On 10 May 1978, a farmer named Jan Wolski, who was living in the eastern Polish village of Emilcin, came across some aliens. He was just on his way home from a neighboring village when two creatures approached him. Their appearance struck him: they were very short with large heads and flat, black, slanted eyes, and they were dressed in black overalls not typical of the area or era.
Then, after riding his horse and cart for another few hundred meters toward Emilcin, Wolski saw a ship levitating a few meters above the ground. As he passed, another creature descended from the ship’s platform and invited the farmer inside. Farmer Wolski entered and stayed for a few minutes before they released him after making a few tests.
The Emilcin Roswell
That’s basically how the story goes, with all the usual conclusions. The villagers who knew Jan Wolski believed his story because he was considered honest. Further inspection of the place showed only a footprint in the grass, but a six-year-old from the village corroborated Wolski’s story.
Then the researchers came to Emilcin – at first, the police (called the Citizens’ Militia back then), then the UFO-logists. Their level of trust in the story varied wildly. Jan Wolski was examined by a psychiatrist (who determined that he was not lying), and the story took off to the world, which, naturally, provoked an outpouring of similar stories.
The tale led to a 1978 documentary on the abduction, a graphic story drawn by the influential designer Grzegorz Rosiński, and… a monument commemorating the event.
What’s funny is that the monument was erected only in 2005, when the case was already old news. Its form is futuristic, even alien: a cube balancing on one of its corners is a top of a pedestal bearing inscription that, without any doubt, claims the event as true.

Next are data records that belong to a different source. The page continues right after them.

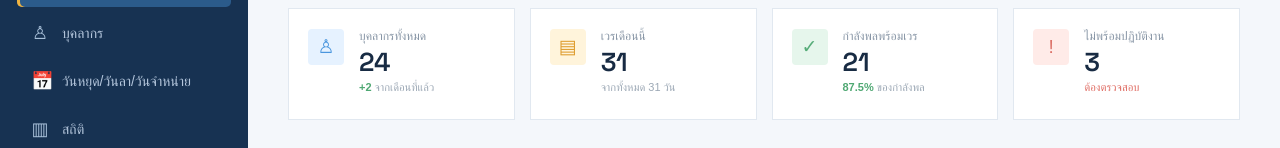
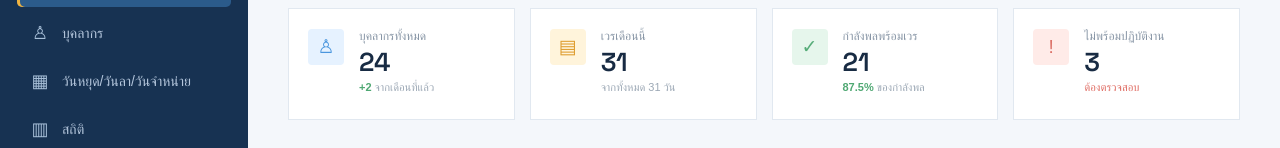
Before and after one commit to arm7701/duty-roster, a Vue app: page / in a window 1280 px wide. Shown: the part 214-362 px from the top of the page. Built offline with nearby package versions, Linux system fonts and the light colour scheme; a web font is replaced by a local one.

Commit message:
style: ปรับไอคอนเมนูวันหยุด/วันลา/วันจำหน่าย เป็น unicode glyph สไตล์เดียวกับแถบนำทาง

```diff
--- a/src/App.vue
+++ b/src/App.vue
@@ -272,7 +272,7 @@ onMounted(async () => {
     <aside class="sidebar">
       <div class="brand-lockup"><div class="brand-mark"><span>✦</span></div><div><p class="brand-title">SATOPS</p><p class="brand-subtitle">DUTY CONTROL</p></div></div>
       <div class="sidebar-section-label">เมนูหลัก</div>
-      <nav class="main-nav" aria-label="เมนูหลัก"><button v-for="item in ['ภาพรวม', 'ตารางเวร', 'บุคลากร', 'วันหยุด/วันลา/วันจำหน่าย', 'สถิติ']" :key="item" :class="['nav-item', { active: activeNav === item }]" @click="activeNav = item"><span class="nav-icon">{{ { 'ภาพรวม': '⌂', 'ตารางเวร': '▤', 'บุคลากร': '♙', 'วันหยุด/วันลา/วันจำหน่าย': '📅', 'สถิติ': '▥' }[item] }}</span>{{ item }}</button></nav>
+      <nav class="main-nav" aria-label="เมนูหลัก"><button v-for="item in ['ภาพรวม', 'ตารางเวร', 'บุคลากร', 'วันหยุด/วันลา/วันจำหน่าย', 'สถิติ']" :key="item" :class="['nav-item', { active: activeNav === item }]" @click="activeNav = item"><span class="nav-icon">{{ { 'ภาพรวม': '⌂', 'ตารางเวร': '▤', 'บุคลากร': '♙', 'วันหยุด/วันลา/วันจำหน่าย': '▦', 'สถิติ': '▥' }[item] }}</span>{{ item }}</button></nav>
       <div class="sidebar-section-label system-label">ระบบ</div>
       <nav class="main-nav"><button v-for="item in ['ประวัติการแก้ไข', 'ผู้ใช้งาน', 'ตั้งค่า']" :key="item" :class="['nav-item', { active: activeNav === item }]" @click="activeNav = item"><span class="nav-icon">{{ { 'ประวัติการแก้ไข': '⌁', 'ผู้ใช้งาน': '♧', 'ตั้งค่า': '⚙' }[item] }}</span>{{ item }}</button></nav>
       <div class="sidebar-footer"><div class="secure-indicator"><span></span> ระบบปฏิบัติการปกติ</div><div class="sidebar-version">SATOPS v1.0.0 · DEMO DATA</div></div>
```
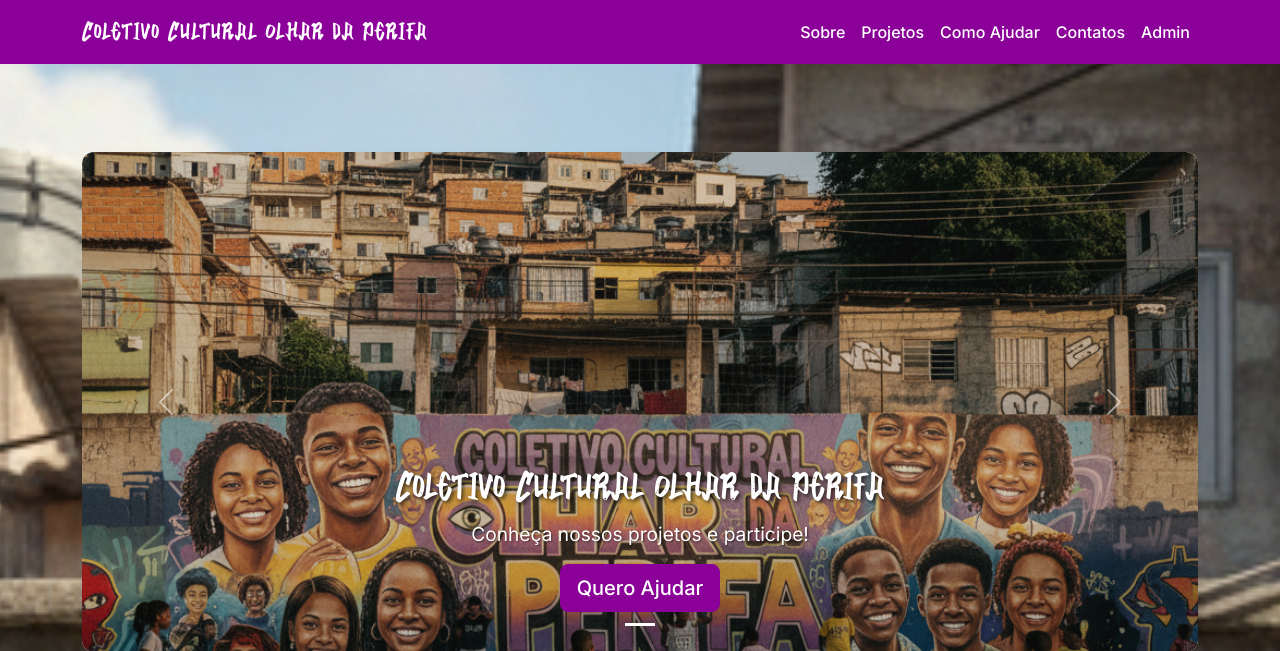
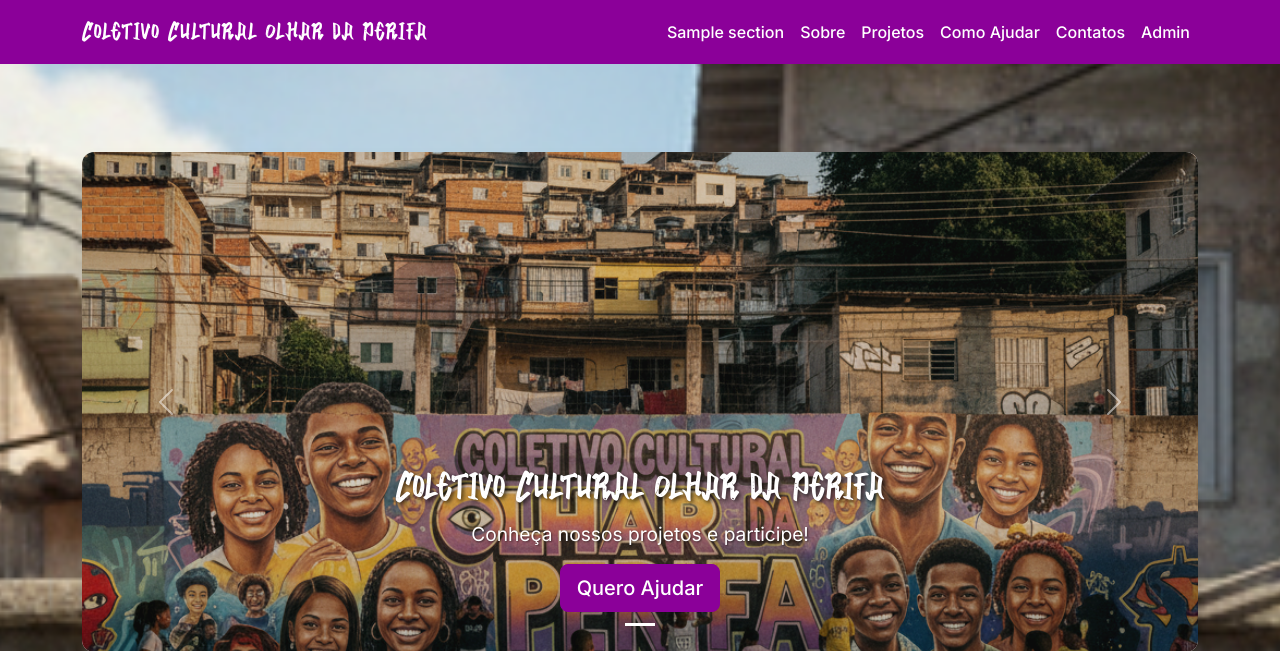
Before and after one commit to Guilherme1-exe/trabalhoWEB3, a Flask app: page / in a window 1280 px wide. Shown: the top 651 px of the page. Run offline with Flask 2, Linux system fonts and the light colour scheme; data comes from the database, SQL or seed files in the repository; tables that the repository leaves empty hold one stand-in row (values such as "Sample post"); grey boxes marked "Sample" are stand-in pictures.

Commit message:
Update base.html
Versão final base

```diff
--- a/ong/templates/base.html
+++ b/ong/templates/base.html
@@ -13,6 +13,30 @@
     <link rel="preconnect" href="https://fonts.googleapis.com">
     <link rel="preconnect" href="https://fonts.gstatic.com" crossorigin>
     <link href="https://fonts.googleapis.com/css2?family=Inter:wght@400;500;700&display=swap" rel="stylesheet">
+
+    <!-- Lógica do Fundo Dinâmico (Corrigida) -->
+    {% if background_image_filename and background_image_filename|length > 4 %}
+    <style>
+      body {
+        /* Define a imagem de fundo */
+        background-image: url("{{ url_for('static', filename='uploads/' + background_image_filename) }}");
+
+        /* Cobre a tela inteira */
+        background-size: cover;
+
+        /* Centraliza a imagem */
+        background-position: center center;
+
+        /* A imagem fica fixa e o conteúdo rola "por cima" */
+        background-attachment: fixed;
+
+        /* Garante que o amarelo não apareça por baixo */
+        background-color: transparent;
+      }
+    </style>
+    {% endif %}
+    <!-- Fim da Lógica do Fundo -->
+
   </head>
   <body>
     <!-- Navbar -->
@@ -29,20 +53,23 @@
               Lógica de Links Dinâmicos:
               Verifica se o caminho atual (request.path) é a página inicial (url_for('index')).
             -->
-            {% if request.path == url_for('index') %}
-              <!-- Se ESTIVER na Home, usar âncoras simples -->
-              <li class="nav-item"><a class="nav-link" href="#sobre">Sobre</a></li>
-              <li class="nav-item"><a class="nav-link" href="#projetos">Projetos</a></li>
-              <li class="nav-item"><a class="nav-link" href="#ajudar">Como Ajudar</a></li>
-              <li class="nav-item"><a class="nav-link" href="#contatos">Contatos</a></li> <!-- NOVO -->
-            {% else %}
-              <!-- Se NÃO ESTIVER na Home (ex: /admin, /login), usar links completos -->
-              <li class="nav-item"><a class="nav-link" href="{{ url_for('index') }}#sobre">Sobre</a></li>
-              <li class="nav-item"><a class="nav-link" href="{{ url_for('index') }}#projetos">Projetos</a></li>
-              <li class="nav-item"><a class="nav-link" href="{{ url_for('index') }}#ajudar">Como Ajudar</a></li>
-              <li class="nav-item"><a class="nav-link" href="{{ url_for('index') }}#contatos">Contatos</a></li> <!-- NOVO -->
-            {% endif %}
-            <!-- Fim da Lógica -->
+            {% set is_home = (request.path == url_for('index')) %}
+
+            <!-- NOVO: Loop de Seções Personalizadas -->
+            {% for section in custom_sections %}
+              <li class="nav-item">
+                <a class="nav-link" href="{{ url_for('index') if not is_home else '' }}#{{ section.slug }}">
+                  {{ section.title }}
+                </a>
+              </li>
+            {% endfor %}
+            <!-- Fim do Loop -->
+
+            <!-- Links Estáticos -->
+            <li class="nav-item"><a class="nav-link" href="{{ url_for('index') if not is_home else '' }}#sobre">Sobre</a></li>
+            <li class="nav-item"><a class="nav-link" href="{{ url_for('index') if not is_home else '' }}#projetos">Projetos</a></li>
+            <li class="nav-item"><a class="nav-link" href="{{ url_for('index') if not is_home else '' }}#ajudar">Como Ajudar</a></li>
+            <li class="nav-item"><a class="nav-link" href="{{ url_for('index') if not is_home else '' }}#contatos">Contatos</a></li>
 
             <li class="nav-item"><a class="nav-link" href="{{ url_for('login') }}">Admin</a></li>
           </ul>
```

UFO and the farmer
But is the truth out there? Silly question. There are those who believe and those who don’t, and the line between both is possibly as hard as it gets. If the whole case reminds you of the Barney and Betty Hill incident, possibly the first modern alien abduction in New Hampshire, USA, in 1961, you’re absolutely right.
In 2012 in a press report, the myth was debunked as a deliberate hoax by amateur UFO-logist Witold Wawrzonek, who supposedly hypnotized Jan Wolski to implant his false memories. Wawrzonek’s goal was, in turn, a plan to discredit paranormal phenomena researcher and sociologist Jan Blania, and he would even supposedly confess to the hoax, but he resigned after seeing the story gaining momentum.
But let’s consider the possibility that it’s the truth. If so, it’s possible that somewhere in the universe, there is an alien civilization that has its ideas of how humans look and behave based on the examination of a 1970s farmer from eastern Poland.